The decision to use multimedia on your Web site should not be made lightly. The addition of media other than text and graphics may require users to have a specific browser, plug-in, computer system and a good data rate from their modem. Just having to download and install a plug-in will deter many users. Your audience will be restricted by the many factors involved in determining a users ability to access multimedia. When considering multimedia the major factors are: relevance, file size, and bandwidth. Donít alienate your audience by making them wait for material that is not useful or relevant to the content. Minimize frustration and wasted time by letting users know in advance what is required in terms of browser software, plug-ins and time. Provide the file size and the option to download the appropriate plug-in.
A Word about Plug-Ins
A plug-in is a piece of software designed to use or display a particular file format in the Web environment. It increases the functionality and interactivity of the Web environment allowing access to audio, video, animation and interactive material developed with authoring programs such as Director and Authorware. Plug-ins are downloaded from the Internet, installed on a users hard drive and activated by the Web browser. The drawback of the addition of multimedia is the typically large file sizes combined with inadequate bandwidth. In addition, many novice users find downloading and installing software from the Internet too intimidating to attempt.
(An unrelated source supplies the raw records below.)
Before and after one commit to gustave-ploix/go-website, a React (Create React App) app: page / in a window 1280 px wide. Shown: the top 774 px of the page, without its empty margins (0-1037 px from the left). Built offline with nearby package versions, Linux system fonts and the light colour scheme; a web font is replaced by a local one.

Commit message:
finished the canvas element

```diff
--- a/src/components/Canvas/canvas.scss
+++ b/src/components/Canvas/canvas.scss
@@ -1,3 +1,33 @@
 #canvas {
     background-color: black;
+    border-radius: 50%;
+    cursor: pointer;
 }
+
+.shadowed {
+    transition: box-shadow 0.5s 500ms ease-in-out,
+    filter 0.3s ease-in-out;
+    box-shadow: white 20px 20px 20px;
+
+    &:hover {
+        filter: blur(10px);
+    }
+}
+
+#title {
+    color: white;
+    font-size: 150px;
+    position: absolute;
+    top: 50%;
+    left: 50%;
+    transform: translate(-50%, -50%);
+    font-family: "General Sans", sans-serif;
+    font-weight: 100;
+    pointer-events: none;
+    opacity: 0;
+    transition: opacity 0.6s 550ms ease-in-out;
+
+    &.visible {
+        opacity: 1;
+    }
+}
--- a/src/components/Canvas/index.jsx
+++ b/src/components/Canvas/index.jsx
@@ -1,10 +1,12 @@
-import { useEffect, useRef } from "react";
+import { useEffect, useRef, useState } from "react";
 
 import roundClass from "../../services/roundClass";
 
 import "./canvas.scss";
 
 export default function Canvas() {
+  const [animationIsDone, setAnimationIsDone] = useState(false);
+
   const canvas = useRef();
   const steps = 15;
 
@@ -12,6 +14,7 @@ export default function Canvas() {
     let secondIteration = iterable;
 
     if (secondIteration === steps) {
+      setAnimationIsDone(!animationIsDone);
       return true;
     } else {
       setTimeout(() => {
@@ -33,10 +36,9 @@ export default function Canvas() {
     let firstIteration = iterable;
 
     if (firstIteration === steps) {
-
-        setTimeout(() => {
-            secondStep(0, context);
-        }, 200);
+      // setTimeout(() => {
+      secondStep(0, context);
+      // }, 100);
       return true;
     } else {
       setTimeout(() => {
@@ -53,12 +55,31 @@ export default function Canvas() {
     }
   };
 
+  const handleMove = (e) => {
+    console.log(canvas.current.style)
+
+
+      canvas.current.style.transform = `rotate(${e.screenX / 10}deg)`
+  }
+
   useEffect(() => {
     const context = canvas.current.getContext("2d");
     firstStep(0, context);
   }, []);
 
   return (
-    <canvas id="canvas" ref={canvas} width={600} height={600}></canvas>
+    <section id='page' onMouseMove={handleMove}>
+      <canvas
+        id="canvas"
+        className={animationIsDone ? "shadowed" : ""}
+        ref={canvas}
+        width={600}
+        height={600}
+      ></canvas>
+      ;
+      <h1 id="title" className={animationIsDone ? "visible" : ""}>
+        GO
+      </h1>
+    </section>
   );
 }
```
A series of still GIF images may be used to build an animation. GIF animation programs are easy to use and many are available to download, free, from the Internet. The programs combine a series of individual GIFs into one file and provide timing, transparency and play options. The file size will be large because of the sum of the individual GIF files in the sequence. But, because the animation will begin to play before all the images are downloaded, the wait time should be acceptable.
It is particularly important that the animation added to a Web page not be distracting. It should add to the content and be meaningful. There is little doubt that an animation will be eye-catching. Be sure, however, that the animation does not become annoying in trying to absorb the other elements and content of the page.
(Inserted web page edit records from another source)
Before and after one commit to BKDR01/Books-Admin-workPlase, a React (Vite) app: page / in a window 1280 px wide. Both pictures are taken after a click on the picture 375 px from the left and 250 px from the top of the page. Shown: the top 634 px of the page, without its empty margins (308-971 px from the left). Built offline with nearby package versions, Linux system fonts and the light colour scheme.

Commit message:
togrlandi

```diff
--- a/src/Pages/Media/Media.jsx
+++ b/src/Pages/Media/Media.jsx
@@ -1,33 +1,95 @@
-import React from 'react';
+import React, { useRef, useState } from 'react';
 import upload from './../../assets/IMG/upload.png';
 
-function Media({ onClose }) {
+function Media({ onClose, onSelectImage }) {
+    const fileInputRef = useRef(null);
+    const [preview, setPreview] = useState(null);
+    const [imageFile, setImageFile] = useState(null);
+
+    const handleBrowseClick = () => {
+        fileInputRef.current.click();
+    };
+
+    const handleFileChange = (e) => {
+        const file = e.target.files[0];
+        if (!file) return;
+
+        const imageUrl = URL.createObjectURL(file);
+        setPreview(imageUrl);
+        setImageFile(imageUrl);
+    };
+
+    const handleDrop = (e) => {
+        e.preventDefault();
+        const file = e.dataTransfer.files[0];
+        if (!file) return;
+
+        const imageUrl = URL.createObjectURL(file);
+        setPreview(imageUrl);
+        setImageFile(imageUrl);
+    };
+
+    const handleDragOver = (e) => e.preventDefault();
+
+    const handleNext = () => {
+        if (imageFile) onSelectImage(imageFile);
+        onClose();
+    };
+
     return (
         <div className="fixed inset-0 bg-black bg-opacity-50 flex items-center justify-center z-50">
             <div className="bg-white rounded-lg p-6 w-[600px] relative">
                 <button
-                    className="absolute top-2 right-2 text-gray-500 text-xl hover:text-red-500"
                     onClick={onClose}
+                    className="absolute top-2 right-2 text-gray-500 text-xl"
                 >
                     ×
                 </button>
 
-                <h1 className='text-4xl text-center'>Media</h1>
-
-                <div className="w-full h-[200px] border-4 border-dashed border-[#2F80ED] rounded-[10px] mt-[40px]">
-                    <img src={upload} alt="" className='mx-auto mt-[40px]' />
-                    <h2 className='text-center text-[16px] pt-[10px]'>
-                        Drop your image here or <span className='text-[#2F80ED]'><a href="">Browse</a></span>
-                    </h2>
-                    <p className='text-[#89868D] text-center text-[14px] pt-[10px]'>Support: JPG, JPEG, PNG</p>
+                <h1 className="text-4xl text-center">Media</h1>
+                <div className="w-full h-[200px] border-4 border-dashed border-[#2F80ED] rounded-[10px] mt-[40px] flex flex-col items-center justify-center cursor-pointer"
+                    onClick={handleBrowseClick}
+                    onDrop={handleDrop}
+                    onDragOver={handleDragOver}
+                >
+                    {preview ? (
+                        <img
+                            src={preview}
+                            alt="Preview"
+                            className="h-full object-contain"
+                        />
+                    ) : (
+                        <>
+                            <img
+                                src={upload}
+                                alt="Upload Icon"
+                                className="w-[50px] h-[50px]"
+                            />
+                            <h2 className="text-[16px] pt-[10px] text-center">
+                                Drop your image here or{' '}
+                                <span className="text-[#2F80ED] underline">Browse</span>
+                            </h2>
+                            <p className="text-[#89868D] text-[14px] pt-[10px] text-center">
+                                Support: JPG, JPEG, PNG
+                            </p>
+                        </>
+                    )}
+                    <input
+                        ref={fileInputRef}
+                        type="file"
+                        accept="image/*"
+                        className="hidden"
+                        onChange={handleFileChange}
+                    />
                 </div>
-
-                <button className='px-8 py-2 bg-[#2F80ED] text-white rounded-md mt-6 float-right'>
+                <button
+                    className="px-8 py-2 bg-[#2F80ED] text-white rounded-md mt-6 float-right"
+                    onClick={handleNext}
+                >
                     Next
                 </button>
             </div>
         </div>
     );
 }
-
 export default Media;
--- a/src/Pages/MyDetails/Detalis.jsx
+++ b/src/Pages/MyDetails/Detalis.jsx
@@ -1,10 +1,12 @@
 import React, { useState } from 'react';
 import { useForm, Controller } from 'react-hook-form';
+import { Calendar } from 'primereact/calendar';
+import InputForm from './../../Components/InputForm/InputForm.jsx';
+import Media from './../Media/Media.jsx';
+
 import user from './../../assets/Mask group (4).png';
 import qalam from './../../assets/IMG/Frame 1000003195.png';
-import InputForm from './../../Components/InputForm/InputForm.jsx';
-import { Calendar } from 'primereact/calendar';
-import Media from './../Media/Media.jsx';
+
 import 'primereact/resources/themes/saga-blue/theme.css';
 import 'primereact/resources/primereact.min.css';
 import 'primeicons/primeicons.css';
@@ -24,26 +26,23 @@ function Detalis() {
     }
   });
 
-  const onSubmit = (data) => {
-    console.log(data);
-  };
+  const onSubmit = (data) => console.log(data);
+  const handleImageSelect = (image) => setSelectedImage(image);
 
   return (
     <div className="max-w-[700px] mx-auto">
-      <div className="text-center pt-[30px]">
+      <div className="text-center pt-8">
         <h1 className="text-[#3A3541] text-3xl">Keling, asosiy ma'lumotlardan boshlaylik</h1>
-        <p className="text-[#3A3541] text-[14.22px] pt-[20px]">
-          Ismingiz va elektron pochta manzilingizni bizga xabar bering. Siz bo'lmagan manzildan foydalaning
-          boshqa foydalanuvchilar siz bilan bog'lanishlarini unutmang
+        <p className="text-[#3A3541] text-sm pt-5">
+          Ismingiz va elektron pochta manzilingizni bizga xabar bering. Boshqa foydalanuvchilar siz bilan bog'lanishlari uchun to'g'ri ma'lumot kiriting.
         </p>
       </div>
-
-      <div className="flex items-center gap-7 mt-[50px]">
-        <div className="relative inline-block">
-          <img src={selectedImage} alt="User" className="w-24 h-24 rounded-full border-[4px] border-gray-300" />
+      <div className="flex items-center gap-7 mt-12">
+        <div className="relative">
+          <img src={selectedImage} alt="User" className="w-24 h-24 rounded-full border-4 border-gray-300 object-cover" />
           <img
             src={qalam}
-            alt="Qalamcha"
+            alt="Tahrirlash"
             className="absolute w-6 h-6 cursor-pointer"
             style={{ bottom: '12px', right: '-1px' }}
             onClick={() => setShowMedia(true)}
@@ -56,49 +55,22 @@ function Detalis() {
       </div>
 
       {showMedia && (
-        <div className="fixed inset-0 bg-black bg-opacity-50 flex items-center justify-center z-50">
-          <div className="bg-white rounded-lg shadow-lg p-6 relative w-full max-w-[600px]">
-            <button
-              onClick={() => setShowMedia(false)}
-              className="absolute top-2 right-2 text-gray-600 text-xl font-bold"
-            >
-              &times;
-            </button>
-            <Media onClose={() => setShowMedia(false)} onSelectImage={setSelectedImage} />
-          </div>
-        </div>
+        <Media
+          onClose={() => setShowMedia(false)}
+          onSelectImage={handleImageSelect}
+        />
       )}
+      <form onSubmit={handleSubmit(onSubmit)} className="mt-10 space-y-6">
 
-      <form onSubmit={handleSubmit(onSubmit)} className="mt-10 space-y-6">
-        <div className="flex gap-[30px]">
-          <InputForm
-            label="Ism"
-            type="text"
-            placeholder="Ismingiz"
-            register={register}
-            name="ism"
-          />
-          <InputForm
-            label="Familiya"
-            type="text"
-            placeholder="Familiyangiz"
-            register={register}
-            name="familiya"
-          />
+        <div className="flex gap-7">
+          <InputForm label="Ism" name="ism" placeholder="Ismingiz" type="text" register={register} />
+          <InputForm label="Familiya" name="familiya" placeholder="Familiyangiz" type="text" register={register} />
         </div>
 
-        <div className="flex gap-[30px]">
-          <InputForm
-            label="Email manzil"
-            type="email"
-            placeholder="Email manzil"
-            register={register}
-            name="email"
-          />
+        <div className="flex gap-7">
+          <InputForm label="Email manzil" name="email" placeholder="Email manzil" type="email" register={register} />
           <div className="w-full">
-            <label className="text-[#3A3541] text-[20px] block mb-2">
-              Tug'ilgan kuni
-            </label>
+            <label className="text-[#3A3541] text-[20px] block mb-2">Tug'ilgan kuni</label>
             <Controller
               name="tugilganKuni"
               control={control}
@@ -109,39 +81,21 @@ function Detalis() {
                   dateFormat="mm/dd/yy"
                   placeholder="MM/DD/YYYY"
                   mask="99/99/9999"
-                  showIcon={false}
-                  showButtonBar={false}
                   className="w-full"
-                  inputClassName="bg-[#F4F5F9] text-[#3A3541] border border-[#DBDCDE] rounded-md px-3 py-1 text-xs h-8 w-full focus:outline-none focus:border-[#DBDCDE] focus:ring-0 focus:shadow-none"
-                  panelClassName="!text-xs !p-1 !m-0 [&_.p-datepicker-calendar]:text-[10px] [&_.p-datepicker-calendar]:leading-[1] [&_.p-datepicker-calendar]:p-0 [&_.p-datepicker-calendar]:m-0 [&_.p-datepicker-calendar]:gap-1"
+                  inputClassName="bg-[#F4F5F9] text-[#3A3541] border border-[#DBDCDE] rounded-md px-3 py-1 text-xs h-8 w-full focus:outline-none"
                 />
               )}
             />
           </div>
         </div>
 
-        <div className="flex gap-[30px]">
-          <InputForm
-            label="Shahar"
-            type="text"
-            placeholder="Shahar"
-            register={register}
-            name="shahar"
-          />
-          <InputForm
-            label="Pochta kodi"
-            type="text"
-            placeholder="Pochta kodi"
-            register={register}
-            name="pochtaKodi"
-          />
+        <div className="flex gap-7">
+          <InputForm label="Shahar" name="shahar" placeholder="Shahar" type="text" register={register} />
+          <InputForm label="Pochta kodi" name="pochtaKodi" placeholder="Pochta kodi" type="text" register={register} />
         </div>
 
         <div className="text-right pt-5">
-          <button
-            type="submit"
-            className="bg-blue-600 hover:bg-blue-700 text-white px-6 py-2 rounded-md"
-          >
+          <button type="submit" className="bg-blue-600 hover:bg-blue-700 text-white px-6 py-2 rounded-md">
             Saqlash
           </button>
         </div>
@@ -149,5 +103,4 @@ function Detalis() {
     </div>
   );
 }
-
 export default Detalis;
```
Good compression, reasonable bandwidth requirements and maintained quality now make sound files practical for Web delivery. Any defects in the original source will be exaggerated once the audio has been digitized and compressed. Make sure, therefore, that all recordings are made with good equipment in an noise-free environment.
Video for the Web is highly compressed and viewed in small windows. It does not distinguish fine detail or effectively display motion. Keep this in mind and shoot video at medium to close range with restricted motion. Also, begin with the best quality video available. Digital processing and compression will only emphasize flaws in the quality of the original product. Although one must compromise video quality, there are still interesting and useful applications of video on the Web.